Date: 02 July 2019
A mum-to-be who is taking part in diabetes research has welcomed a major rise in the number of participants in Buckinghamshire NHS studies.
Charlene Absi, 33, is testing new insulin, monitoring her blood pressure and will have her baby screened for type 1 diabetes risk at Wycombe Hospital, High Wycombe.
The High Wycombe resident was “delighted” that there were more than 6,000 participants in county NHS studies supported by the National Institute for Health Research (NIHR) in 2018/19, almost 2,000 more than the previous year.
Mrs Absi, seven months pregnant with her first child, said: “I think the more people who get involved in research the better because we’re helping future generations tackle big health issues.”
She was diagnosed aged 20 with type 1 diabetes, where the body loses the ability to produce insulin, which controls the amount of glucose in the blood and causes their levels to become too high. This can cause serious long-term health problems such as stroke.

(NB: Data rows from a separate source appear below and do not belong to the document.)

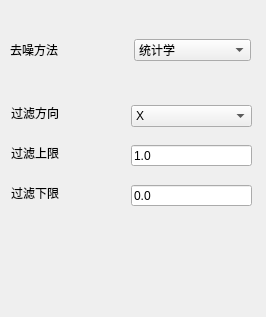
Before: the Qt Designer form filter.ui in joeaaron/Learning3D, drawn with Qt 5.
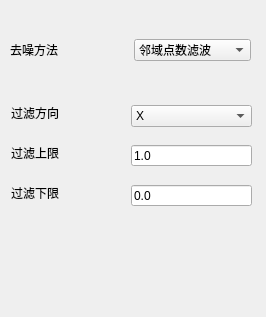
After: the same form once the commit is applied.

What changed in the file:
```diff
--- a/filter.ui
+++ b/filter.ui
@@ -211,7 +211,7 @@
        <widget class="QComboBox" name="comboBox">
         <item>
          <property name="text">
-          <string>统计学</string>
+          <string>邻域点数滤波</string>
          </property>
         </item>
         <item>
```
Left out of the diff: 2 changed lines with no effect on the pictures.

Mrs Absi said: “It is my biggest fear that I will pass this disease on to my child and I will give anything for them not to have it and for them to just live a normal life.
“Having diabetes just means constant monitoring. You don’t get a day off, you can’t just do anything on a whim, everything you do has consequences with diabetes.

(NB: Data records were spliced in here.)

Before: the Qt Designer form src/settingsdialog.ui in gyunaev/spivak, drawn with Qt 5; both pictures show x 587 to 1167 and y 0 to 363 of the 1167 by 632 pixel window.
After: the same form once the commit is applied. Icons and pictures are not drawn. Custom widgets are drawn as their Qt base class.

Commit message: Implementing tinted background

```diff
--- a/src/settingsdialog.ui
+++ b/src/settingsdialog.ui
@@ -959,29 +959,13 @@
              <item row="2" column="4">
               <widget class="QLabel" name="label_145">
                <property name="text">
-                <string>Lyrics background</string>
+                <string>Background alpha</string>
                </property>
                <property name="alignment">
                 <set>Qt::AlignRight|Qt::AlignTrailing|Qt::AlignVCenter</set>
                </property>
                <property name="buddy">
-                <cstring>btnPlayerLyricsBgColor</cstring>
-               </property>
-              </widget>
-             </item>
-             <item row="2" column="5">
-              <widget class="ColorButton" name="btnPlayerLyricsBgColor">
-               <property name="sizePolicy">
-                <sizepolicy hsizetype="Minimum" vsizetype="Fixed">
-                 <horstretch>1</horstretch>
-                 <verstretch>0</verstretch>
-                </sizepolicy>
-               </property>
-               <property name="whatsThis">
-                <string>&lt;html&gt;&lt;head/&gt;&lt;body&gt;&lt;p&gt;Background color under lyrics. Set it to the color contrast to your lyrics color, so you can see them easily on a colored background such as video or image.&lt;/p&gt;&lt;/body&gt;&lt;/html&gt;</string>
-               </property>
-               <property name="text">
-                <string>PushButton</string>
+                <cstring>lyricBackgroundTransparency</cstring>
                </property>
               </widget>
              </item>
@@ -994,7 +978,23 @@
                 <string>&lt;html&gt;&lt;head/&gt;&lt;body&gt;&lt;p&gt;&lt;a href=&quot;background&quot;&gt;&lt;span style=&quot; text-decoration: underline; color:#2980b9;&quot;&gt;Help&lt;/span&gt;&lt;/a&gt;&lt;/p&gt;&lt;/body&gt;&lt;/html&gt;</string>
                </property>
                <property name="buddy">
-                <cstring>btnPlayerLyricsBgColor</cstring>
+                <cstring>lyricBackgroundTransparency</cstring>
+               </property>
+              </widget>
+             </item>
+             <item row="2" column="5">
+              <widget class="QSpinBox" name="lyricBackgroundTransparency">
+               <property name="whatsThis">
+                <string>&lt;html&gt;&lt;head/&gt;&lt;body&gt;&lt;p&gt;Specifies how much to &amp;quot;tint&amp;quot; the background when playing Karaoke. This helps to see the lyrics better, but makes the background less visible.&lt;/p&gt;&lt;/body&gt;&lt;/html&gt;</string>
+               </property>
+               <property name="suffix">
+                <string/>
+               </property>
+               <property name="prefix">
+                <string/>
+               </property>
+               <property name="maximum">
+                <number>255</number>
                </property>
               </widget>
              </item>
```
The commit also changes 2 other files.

“It was difficult when I was first diagnosed because I didn’t realise how sugary a lot of drinks were and I had to constantly check what I had. I also have to think about which fruits I will eat, as some will have a massive impact on my sugars whereas others won’t.”
Mrs Absi, who injects insulin four to eight times a day, said: “When I was diagnosed I had a phobia of needles, so that was pretty horrifying. It took me a very long time to come to terms with that.
“When I first found out I was pregnant, I visited the diabetes clinic at my hospital, where my doctor asked if I wanted to take part in a trial and I said ‘yes’ because the type of insulin they were studying could have better results than the type I was already on.”
Mrs Absi volunteered for the EXPECT study, which is looking at which insulin is most effective at controlling blood sugar levels in pregnant women with type 1 diabetes. Women on the study are given either insulin degludec or insulin detemir, to compare the two. Neither participants nor researchers are told which they will receive, to avoid bias.
The BUMP study is looking at whether giving women a blood pressure monitor to use at home can help early detection of pre-eclampsia, which causes high blood pressure and protein in the urine and can be life threatening for the woman and baby if left untreated.
Mrs Absi had her blood pressure taken in hospital so she could be compared to those who did it at home.
The INGR1D study will involve a sample of her baby’s blood - already collected from newborns for screening - being tested for genetic risk of type 1 diabetes, with the mother’s consent.
About one percent of children will have genes which put them at a high risk of type 1 diabetes. Those who have the genes are offered another trial, to see if giving infants daily doses of insulin powder can them from developing the condition.
Mrs Absi said: “I’d 100 percent recommend taking part in research to anyone. To have someone just checking in on you on top of your normal care is amazing. I’ve never been so well looked after and I’d love to stay in research for the rest of my life.”
Figures released today show an increase in the number of participants in NIHR-supported research in 2018/19. At Buckinghamshire Healthcare NHS Trust, which runs six hospitals including Wycombe Hospital, 5,386 participants were recruited to 83 NIHR-supported studies in 2018/19, compared to 4,024 participants to 79 studies the previous year.
A further 611 participants were involved in NIHR-supported studies in Buckinghamshire’s community settings such as GP practices, compared to 311 the previous year.
Oxford Health NHS Foundation Trust recruited 2,891 participants to 61 studies, compared to 2,242 participants to 60 studies the previous year and was ranked fourth among mental health trusts for the number of participants and studies. The trust provides physical, mental health and social care in Oxfordshire, Buckinghamshire, Wiltshire, Bath and North East Somerset.
Dr Tina Kenny, Medical Director for Buckinghamshire Healthcare NHS Trust, said: “We are continually working to increase the number of trials and opportunities for people in Buckinghamshire to be part of research. We would also like to thank the patients and families who have already offered their time and support for our trials.”
Bill Wells, Head of Research and Development at Oxford Health NHS Foundation Trust, said: “Oxford Health’s 2018/19 activity showed a positive change in participant recruitment with almost 30 percent more people being offered the opportunity to be involved in research than in 2017/18.”
Prof Belinda Lennox, Clinical Director for the NIHR Clinical Research Network Thames Valley and South Midlands, said: “We have had another fantastic year delivering research across our region. The hard work of the research nurses, consultants and other healthcare professionals we support has led to the number of participants in clinical research increasing in Buckinghamshire to more than 6,000. That is people from right across the region, in hospitals, community settings and GP practices.
“With more people taking part in research, we can make advances in medical research more rapidly than ever before, developing new treatments for the most serious, life threatening illnesses, and improving the care that our NHS can provide as a result.”
Patients are encouraged to ask their doctor about research opportunities and search for studies seeking volunteers at www.bepartofresearch.uk.